EXTRACTED RECORDS:

────────

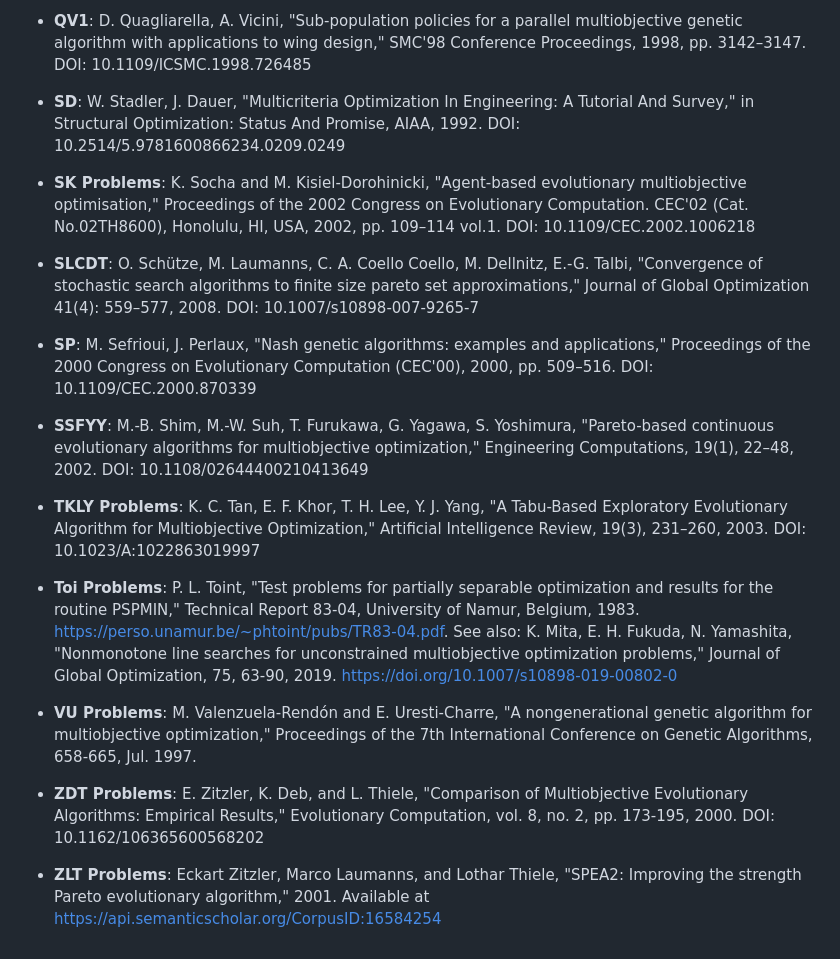
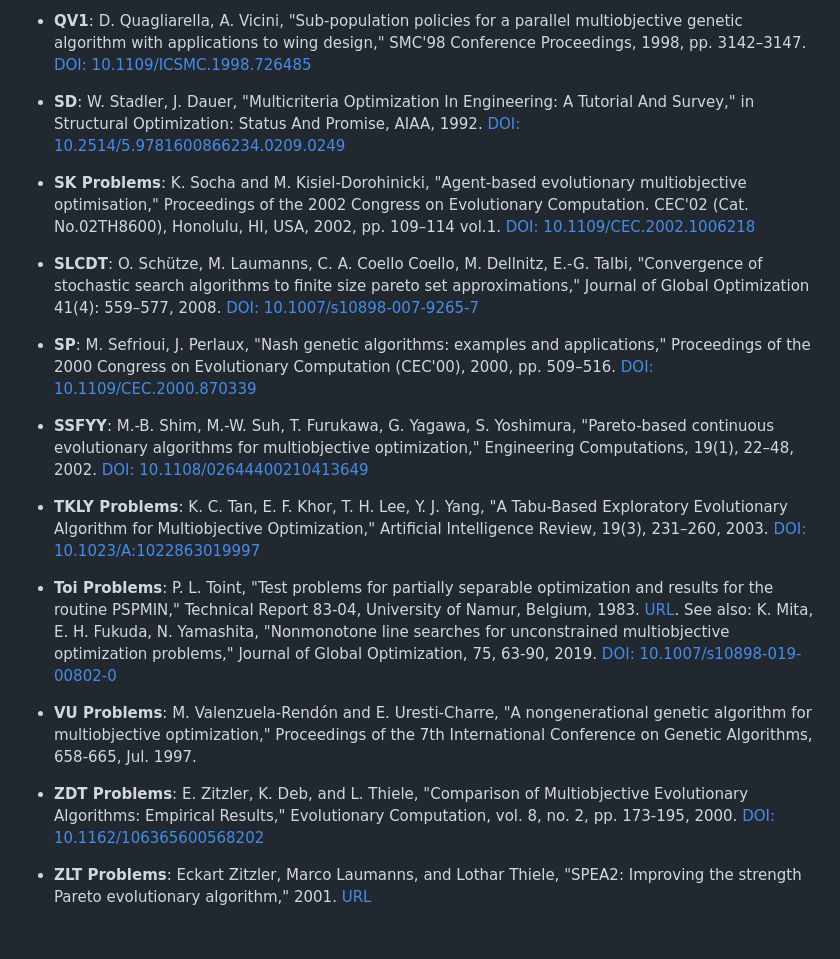
Before and after one commit to VectorOptimizationGroup/MOProblems.jl, a Markdown page: docs/references.md, the part around the change printed below. Rendered like a GitHub page.

```diff
--- a/docs/references.md
+++ b/docs/references.md
@@ -48,22 +48,22 @@
 
-- **QV1**: D. Quagliarella, A. Vicini, "Sub-population policies for a parallel multiobjective genetic algorithm with applications to wing design," SMC'98 Conference Proceedings, 1998, pp. 3142–3147. DOI: 10.1109/ICSMC.1998.726485
+- **QV1**: D. Quagliarella, A. Vicini, "Sub-population policies for a parallel multiobjective genetic algorithm with applications to wing design," SMC'98 Conference Proceedings, 1998, pp. 3142–3147. [DOI: 10.1109/ICSMC.1998.726485](https://doi.org/10.1109/ICSMC.1998.726485)
 
-- **SD**: W. Stadler, J. Dauer, "Multicriteria Optimization In Engineering: A Tutorial And Survey," in Structural Optimization: Status And Promise, AIAA, 1992. DOI: 10.2514/5.9781600866234.0209.0249
+- **SD**: W. Stadler, J. Dauer, "Multicriteria Optimization In Engineering: A Tutorial And Survey," in Structural Optimization: Status And Promise, AIAA, 1992. [DOI: 10.2514/5.9781600866234.0209.0249](https://doi.org/10.2514/5.9781600866234.0209.0249)
 
-- **SK Problems**: K. Socha and M. Kisiel-Dorohinicki, "Agent-based evolutionary multiobjective optimisation," Proceedings of the 2002 Congress on Evolutionary Computation. CEC'02 (Cat. No.02TH8600), Honolulu, HI, USA, 2002, pp. 109–114 vol.1. DOI: 10.1109/CEC.2002.1006218
+- **SK Problems**: K. Socha and M. Kisiel-Dorohinicki, "Agent-based evolutionary multiobjective optimisation," Proceedings of the 2002 Congress on Evolutionary Computation. CEC'02 (Cat. No.02TH8600), Honolulu, HI, USA, 2002, pp. 109–114 vol.1. [DOI: 10.1109/CEC.2002.1006218](https://doi.org/10.1109/CEC.2002.1006218)
 
-- **SLCDT**: O. Schütze, M. Laumanns, C. A. Coello Coello, M. Dellnitz, E.-G. Talbi, "Convergence of stochastic search algorithms to finite size pareto set approximations," Journal of Global Optimization 41(4): 559–577, 2008. DOI: 10.1007/s10898-007-9265-7
+- **SLCDT**: O. Schütze, M. Laumanns, C. A. Coello Coello, M. Dellnitz, E.-G. Talbi, "Convergence of stochastic search algorithms to finite size pareto set approximations," Journal of Global Optimization 41(4): 559–577, 2008. [DOI: 10.1007/s10898-007-9265-7](https://doi.org/10.1007/s10898-007-9265-7)
 
-- **SP**: M. Sefrioui, J. Perlaux, "Nash genetic algorithms: examples and applications," Proceedings of the 2000 Congress on Evolutionary Computation (CEC'00), 2000, pp. 509–516. DOI: 10.1109/CEC.2000.870339
+- **SP**: M. Sefrioui, J. Perlaux, "Nash genetic algorithms: examples and applications," Proceedings of the 2000 Congress on Evolutionary Computation (CEC'00), 2000, pp. 509–516. [DOI: 10.1109/CEC.2000.870339](https://doi.org/10.1109/CEC.2000.870339)
 
-- **SSFYY**: M.-B. Shim, M.-W. Suh, T. Furukawa, G. Yagawa, S. Yoshimura, "Pareto-based continuous evolutionary algorithms for multiobjective optimization," Engineering Computations, 19(1), 22–48, 2002. DOI: 10.1108/02644400210413649
+- **SSFYY**: M.-B. Shim, M.-W. Suh, T. Furukawa, G. Yagawa, S. Yoshimura, "Pareto-based continuous evolutionary algorithms for multiobjective optimization," Engineering Computations, 19(1), 22–48, 2002. [DOI: 10.1108/02644400210413649](https://doi.org/10.1108/02644400210413649)
 
-- **TKLY Problems**: K. C. Tan, E. F. Khor, T. H. Lee, Y. J. Yang, "A Tabu-Based Exploratory Evolutionary Algorithm for Multiobjective Optimization," Artificial Intelligence Review, 19(3), 231–260, 2003. DOI: 10.1023/A:1022863019997
+- **TKLY Problems**: K. C. Tan, E. F. Khor, T. H. Lee, Y. J. Yang, "A Tabu-Based Exploratory Evolutionary Algorithm for Multiobjective Optimization," Artificial Intelligence Review, 19(3), 231–260, 2003. [DOI: 10.1023/A:1022863019997](https://doi.org/10.1023/A:1022863019997)
 
-- **Toi Problems**: P. L. Toint, "Test problems for partially separable optimization and results for the routine PSPMIN," Technical Report 83-04, University of Namur, Belgium, 1983. https://perso.unamur.be/~phtoint/pubs/TR83-04.pdf. See also: K. Mita, E. H. Fukuda, N. Yamashita, "Nonmonotone line searches for unconstrained multiobjective optimization problems," Journal of Global Optimization, 75, 63-90, 2019. https://doi.org/10.1007/s10898-019-00802-0
+- **Toi Problems**: P. L. Toint, "Test problems for partially separable optimization and results for the routine PSPMIN," Technical Report 83-04, University of Namur, Belgium, 1983. [URL](https://perso.unamur.be/~phtoint/pubs/TR83-04.pdf). See also: K. Mita, E. H. Fukuda, N. Yamashita, "Nonmonotone line searches for unconstrained multiobjective optimization problems," Journal of Global Optimization, 75, 63-90, 2019. [DOI: 10.1007/s10898-019-00802-0](https://doi.org/10.1007/s10898-019-00802-0)
 
 - **VU Problems**: M. Valenzuela-Rendón and E. Uresti-Charre, "A nongenerational genetic algorithm for multiobjective optimization," Proceedings of the 7th International Conference on Genetic Algorithms, 658-665, Jul. 1997.
 
-- **ZDT Problems**: E. Zitzler, K. Deb, and L. Thiele, "Comparison of Multiobjective Evolutionary Algorithms: Empirical Results," Evolutionary Computation, vol. 8, no. 2, pp. 173-195, 2000. DOI: 10.1162/106365600568202
+- **ZDT Problems**: E. Zitzler, K. Deb, and L. Thiele, "Comparison of Multiobjective Evolutionary Algorithms: Empirical Results," Evolutionary Computation, vol. 8, no. 2, pp. 173-195, 2000. [DOI: 10.1162/106365600568202](https://doi.org/10.1162/106365600568202)
 
-- **ZLT Problems**: Eckart Zitzler, Marco Laumanns, and Lothar Thiele, "SPEA2: Improving the strength Pareto evolutionary algorithm," 2001. Available at https://api.semanticscholar.org/CorpusID:16584254
+- **ZLT Problems**: Eckart Zitzler, Marco Laumanns, and Lothar Thiele, "SPEA2: Improving the strength Pareto evolutionary algorithm," 2001. [URL](https://api.semanticscholar.org/CorpusID:16584254)
```
Also changed, not shown: other parts of docs/references.md (+20 -20 lines), docs/problems.md (+73 -71 lines).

────────

TASK STATEMENT: Omit the pictures. Repeat the rest of the data exactly.

RESPONSE FOR THIS EXERCISE:
Before and after one commit to VectorOptimizationGroup/MOProblems.jl, a Markdown page: docs/references.md, the part around the change printed below. Rendered like a GitHub page.

```diff
--- a/docs/references.md
+++ b/docs/references.md
@@ -48,22 +48,22 @@
 
-- **QV1**: D. Quagliarella, A. Vicini, "Sub-population policies for a parallel multiobjective genetic algorithm with applications to wing design," SMC'98 Conference Proceedings, 1998, pp. 3142–3147. DOI: 10.1109/ICSMC.1998.726485
+- **QV1**: D. Quagliarella, A. Vicini, "Sub-population policies for a parallel multiobjective genetic algorithm with applications to wing design," SMC'98 Conference Proceedings, 1998, pp. 3142–3147. [DOI: 10.1109/ICSMC.1998.726485](https://doi.org/10.1109/ICSMC.1998.726485)
 
-- **SD**: W. Stadler, J. Dauer, "Multicriteria Optimization In Engineering: A Tutorial And Survey," in Structural Optimization: Status And Promise, AIAA, 1992. DOI: 10.2514/5.9781600866234.0209.0249
+- **SD**: W. Stadler, J. Dauer, "Multicriteria Optimization In Engineering: A Tutorial And Survey," in Structural Optimization: Status And Promise, AIAA, 1992. [DOI: 10.2514/5.9781600866234.0209.0249](https://doi.org/10.2514/5.9781600866234.0209.0249)
 
-- **SK Problems**: K. Socha and M. Kisiel-Dorohinicki, "Agent-based evolutionary multiobjective optimisation," Proceedings of the 2002 Congress on Evolutionary Computation. CEC'02 (Cat. No.02TH8600), Honolulu, HI, USA, 2002, pp. 109–114 vol.1. DOI: 10.1109/CEC.2002.1006218
+- **SK Problems**: K. Socha and M. Kisiel-Dorohinicki, "Agent-based evolutionary multiobjective optimisation," Proceedings of the 2002 Congress on Evolutionary Computation. CEC'02 (Cat. No.02TH8600), Honolulu, HI, USA, 2002, pp. 109–114 vol.1. [DOI: 10.1109/CEC.2002.1006218](https://doi.org/10.1109/CEC.2002.1006218)
 
-- **SLCDT**: O. Schütze, M. Laumanns, C. A. Coello Coello, M. Dellnitz, E.-G. Talbi, "Convergence of stochastic search algorithms to finite size pareto set approximations," Journal of Global Optimization 41(4): 559–577, 2008. DOI: 10.1007/s10898-007-9265-7
+- **SLCDT**: O. Schütze, M. Laumanns, C. A. Coello Coello, M. Dellnitz, E.-G. Talbi, "Convergence of stochastic search algorithms to finite size pareto set approximations," Journal of Global Optimization 41(4): 559–577, 2008. [DOI: 10.1007/s10898-007-9265-7](https://doi.org/10.1007/s10898-007-9265-7)
 
-- **SP**: M. Sefrioui, J. Perlaux, "Nash genetic algorithms: examples and applications," Proceedings of the 2000 Congress on Evolutionary Computation (CEC'00), 2000, pp. 509–516. DOI: 10.1109/CEC.2000.870339
+- **SP**: M. Sefrioui, J. Perlaux, "Nash genetic algorithms: examples and applications," Proceedings of the 2000 Congress on Evolutionary Computation (CEC'00), 2000, pp. 509–516. [DOI: 10.1109/CEC.2000.870339](https://doi.org/10.1109/CEC.2000.870339)
 
-- **SSFYY**: M.-B. Shim, M.-W. Suh, T. Furukawa, G. Yagawa, S. Yoshimura, "Pareto-based continuous evolutionary algorithms for multiobjective optimization," Engineering Computations, 19(1), 22–48, 2002. DOI: 10.1108/02644400210413649
+- **SSFYY**: M.-B. Shim, M.-W. Suh, T. Furukawa, G. Yagawa, S. Yoshimura, "Pareto-based continuous evolutionary algorithms for multiobjective optimization," Engineering Computations, 19(1), 22–48, 2002. [DOI: 10.1108/02644400210413649](https://doi.org/10.1108/02644400210413649)
 
-- **TKLY Problems**: K. C. Tan, E. F. Khor, T. H. Lee, Y. J. Yang, "A Tabu-Based Exploratory Evolutionary Algorithm for Multiobjective Optimization," Artificial Intelligence Review, 19(3), 231–260, 2003. DOI: 10.1023/A:1022863019997
+- **TKLY Problems**: K. C. Tan, E. F. Khor, T. H. Lee, Y. J. Yang, "A Tabu-Based Exploratory Evolutionary Algorithm for Multiobjective Optimization," Artificial Intelligence Review, 19(3), 231–260, 2003. [DOI: 10.1023/A:1022863019997](https://doi.org/10.1023/A:1022863019997)
 
-- **Toi Problems**: P. L. Toint, "Test problems for partially separable optimization and results for the routine PSPMIN," Technical Report 83-04, University of Namur, Belgium, 1983. https://perso.unamur.be/~phtoint/pubs/TR83-04.pdf. See also: K. Mita, E. H. Fukuda, N. Yamashita, "Nonmonotone line searches for unconstrained multiobjective optimization problems," Journal of Global Optimization, 75, 63-90, 2019. https://doi.org/10.1007/s10898-019-00802-0
+- **Toi Problems**: P. L. Toint, "Test problems for partially separable optimization and results for the routine PSPMIN," Technical Report 83-04, University of Namur, Belgium, 1983. [URL](https://perso.unamur.be/~phtoint/pubs/TR83-04.pdf). See also: K. Mita, E. H. Fukuda, N. Yamashita, "Nonmonotone line searches for unconstrained multiobjective optimization problems," Journal of Global Optimization, 75, 63-90, 2019. [DOI: 10.1007/s10898-019-00802-0](https://doi.org/10.1007/s10898-019-00802-0)
 
 - **VU Problems**: M. Valenzuela-Rendón and E. Uresti-Charre, "A nongenerational genetic algorithm for multiobjective optimization," Proceedings of the 7th International Conference on Genetic Algorithms, 658-665, Jul. 1997.
 
-- **ZDT Problems**: E. Zitzler, K. Deb, and L. Thiele, "Comparison of Multiobjective Evolutionary Algorithms: Empirical Results," Evolutionary Computation, vol. 8, no. 2, pp. 173-195, 2000. DOI: 10.1162/106365600568202
+- **ZDT Problems**: E. Zitzler, K. Deb, and L. Thiele, "Comparison of Multiobjective Evolutionary Algorithms: Empirical Results," Evolutionary Computation, vol. 8, no. 2, pp. 173-195, 2000. [DOI: 10.1162/106365600568202](https://doi.org/10.1162/106365600568202)
 
-- **ZLT Problems**: Eckart Zitzler, Marco Laumanns, and Lothar Thiele, "SPEA2: Improving the strength Pareto evolutionary algorithm," 2001. Available at https://api.semanticscholar.org/CorpusID:16584254
+- **ZLT Problems**: Eckart Zitzler, Marco Laumanns, and Lothar Thiele, "SPEA2: Improving the strength Pareto evolutionary algorithm," 2001. [URL](https://api.semanticscholar.org/CorpusID:16584254)
```
Also changed, not shown: other parts of docs/references.md (+20 -20 lines), docs/problems.md (+73 -71 lines).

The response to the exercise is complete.